Every morning, I have the same routine: make coffee, shower, have breakfast, read tweets. At times, checking e-mail leapfrogs twitter (especially during midterms and finals when my inbox is flooded with student e-mails), but for the most part– that’s the routine. To say the least, a vast change from a black-and-white memory I have of my father sitting back in his worn-in easy-chair, coffee on coaster to his right, and newspaper in hand. Within the multitude of reasons for this, I submit they key lays in “active passivity.”
In 1997, Paul Levinson‘s The Soft Edge noted that “speed is [...] the essence in delivery of news, [therefore] we might expect the online newspaper to easily exceed the sometimes soggy mess of print delivered to our doorstep only in the morning” (183). As I write this post, my living room’s bay window offers a picture of a particularly grey, windy, rainy front yard and driveway. The very driveway where a morning paper would be delivered. While the physical elements do play a roll in my lack of enthusiasm toward retreiving a paper amid raindrops and wind, Levinson’s note of “speed” plays much more of a vital factor in my decision to not pay for news delivery (the monetary cost also playing a bit of a role).
Having covered the ‘passivity’ in “active passivity,” here’s where the footwork comes in: harvesting news sources.
Just months ago, I found most of my news from RSS (Really Simple Syndication) Feeds. Most blogs and news websites offer an RSS Feed somewhere within or surrounding the text of an article/post. If a website or web log does not offer a ‘clickable’ RSS link, secondary sites like Feedburner.com would provide writers with a unique RSS Feed URL. Plugging that URL into a Feed Reader (much like those you see in the picture to the right) provides instantaneous updates to one’s blog or homepage. The screen-shot provided comes from my iGoogle homepage. Fully-customizable, iGoogle delivers immediate article/posts/news from websites/blogs I’ve visited and harvested for content. In fact, popular sites like The Drudge Report and Huffington Post both represent “aggregators,” or sites that conjure a majority of content from outside sources (Drudge is more exemplary of this characteristic).
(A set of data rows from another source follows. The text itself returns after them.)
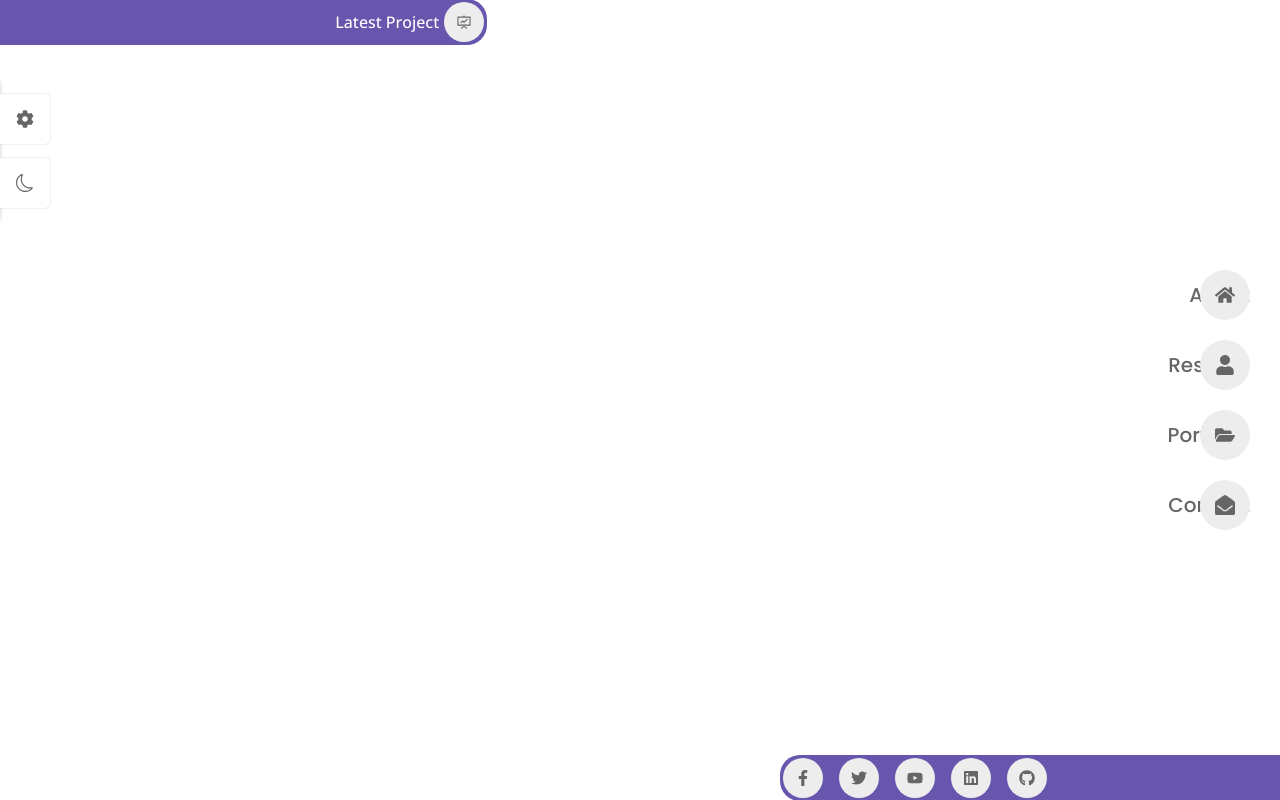
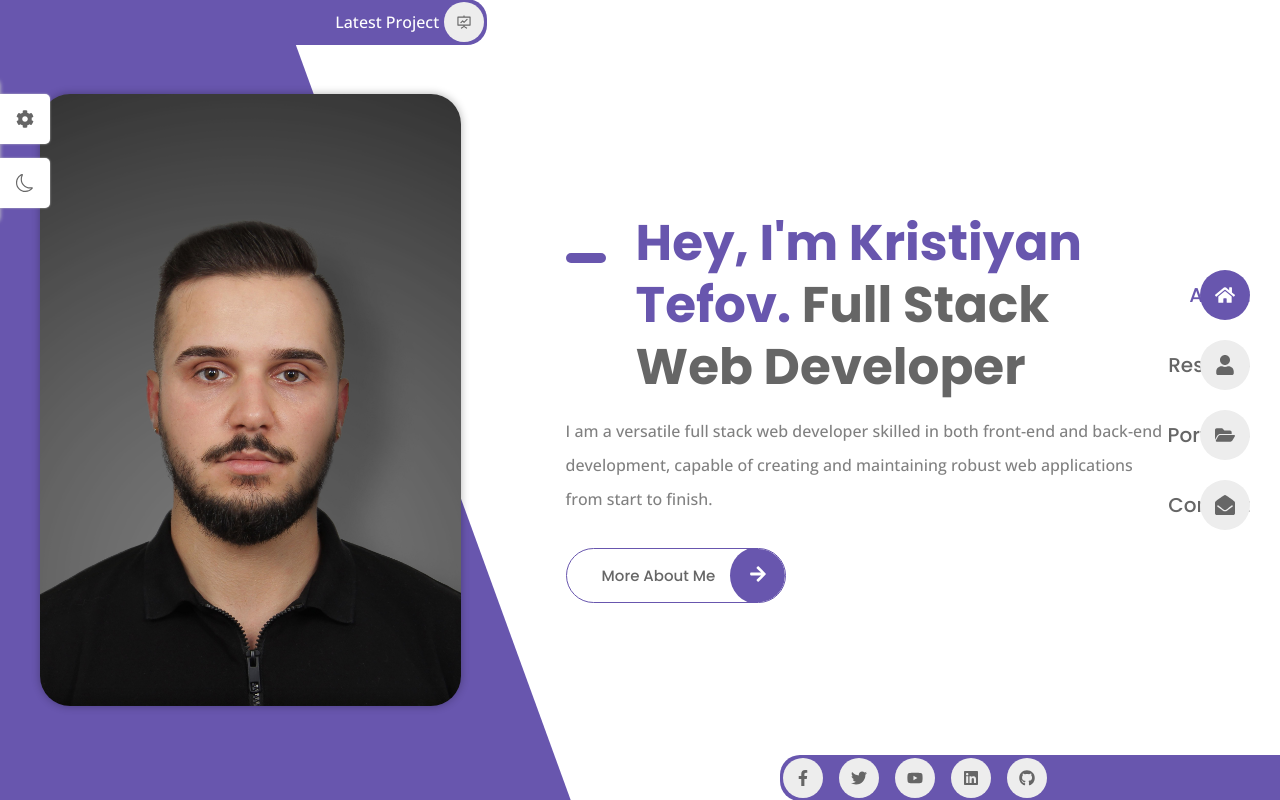
Before and after one commit to kristefov/kristefov, a React (Vite) app: page / in a window 1280 px wide. Built offline with nearby package versions, Linux system fonts and the light colour scheme.

Commit message:
git deployment

```diff
--- a/src/App.jsx
+++ b/src/App.jsx
@@ -11,7 +11,6 @@ import Contact from "./pages/contact/Contact";
 import About from "./pages/about/About";
 import Portfolio from "./pages/portfolio/Portfolio";
 
-
 function App() {
   return (
     <BrowserRouter>
@@ -19,10 +18,10 @@ function App() {
       <Navbar />
       <Themes />
       <Routes>
-        <Route path="about" element={<About />} />
-        <Route path="resume" element={<Resume />} />
-        <Route path="portfolio" element={<Portfolio />} />
-        <Route path="contact" element={<Contact />} />
+        <Route index element={<About />} />
+        <Route path="/kris-web-dev/resume" element={<Resume />} />
+        <Route path="/kris-web-dev/portfolio" element={<Portfolio />} />
+        <Route path="/kris-web-dev/contact" element={<Contact />} />
       </Routes>
       <Footer />
     </BrowserRouter>
--- a/src/data.jsx
+++ b/src/data.jsx
@@ -40,7 +40,7 @@ export const links = [
     id: 1,
     name: 'About',
     icon: <FaHome className='nav__icon' />,
-    path: '/about',
+    path: '/',
   },
 
   {
@@ -63,6 +63,7 @@ export const links = [
     icon: <FaEnvelopeOpen className='nav__icon' />,
     path: '/contact',
   },
+
 ];
 
 export const personalInfo = [
--- a/vite.config.js
+++ b/vite.config.js
@@ -3,7 +3,7 @@ import react from '@vitejs/plugin-react'
 
 // https://vitejs.dev/config/
 export default defineConfig({
-  base: "/PerosnalPortfolio/",
+  base: 'kris-web-dev',
   plugins: [react()],
 
 })
```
Recently, my aforementioned iGoogle homepage has collected a serious layer of dust. Truthfully, multiple layers. The central reason: Facebook‘s Newsfeed and my customized Twitter-Feed. Both tools represent vehicles for news information and, better, a lack of initial RSS/website harvesting.
Now, because I share tastes in news stories with my “friends” (Facebook) and “followers” (Twitter), I read about news that they find interesting. Which brings me to the premise of this post: “Facehoo!”
As you can see, the following post from a former classmate came to my attention three days ago. The link Samia shared with her friends delivered me to the original article at MediaPost. The most interesting component of the article comes here:
Yahoo users will see friends’ Facebook activities in “Yahoo Updates,” a tab found on key properties within the Web portal such as Yahoo Sports, News and Finance. (Mark Walsh)
This post arrived just days (if even that) before Facebook-founder Mark Zuckerberg‘s open-letter to the Facebook community, when he revealed the network had exceeded 350 million users (side note: notice the RSS Feed icon in the upper-left corner of the screen shot). Further down, Zuckerberg acknowledges the same changes shared in the link provided above. The partnership between Yahoo! and Facebook will undoubtedly result in an increase in Facebook users.
Think to those people who Mark Penn refers to as New Luddites, people who “don’t use [technology] because of age” among other characteristics (Microtrends, 257). Though this group may have ignored the initial surge toward Facebook (and social networking as a whole), e-mail (specifically Yahoo! e-mail) and Yahoo! are two elements of the Web they all know. Once they initially notice “comments,” “status updates,” and “sharing” links, this group will be lured to Facebook from their Yahoo! homepage.
This initial introduction to, what Howard Rheingold refers to as “reputation management” or “social filtering,” trail-blazes a way for more “active passivity” news sources. Rheingold cites examples such as:
“Epinions [who] pays contributers of the most popular online reviews of books, movies, appliances, restaurants, and thousands of other items. [...] Slashdot and other self-organized online forums [that] enable participants to rate the postings of other participants in discussions, causing the best writing to rise in prominence and most objectionable postings to sink” (Smartmobs, 114-115).
All of the above, plus popular cites like Digg, all play into this individual news collecting trend of “active passivity;” a definite eVolution to take note of during the initial stages of this “Facehoo!” partnership.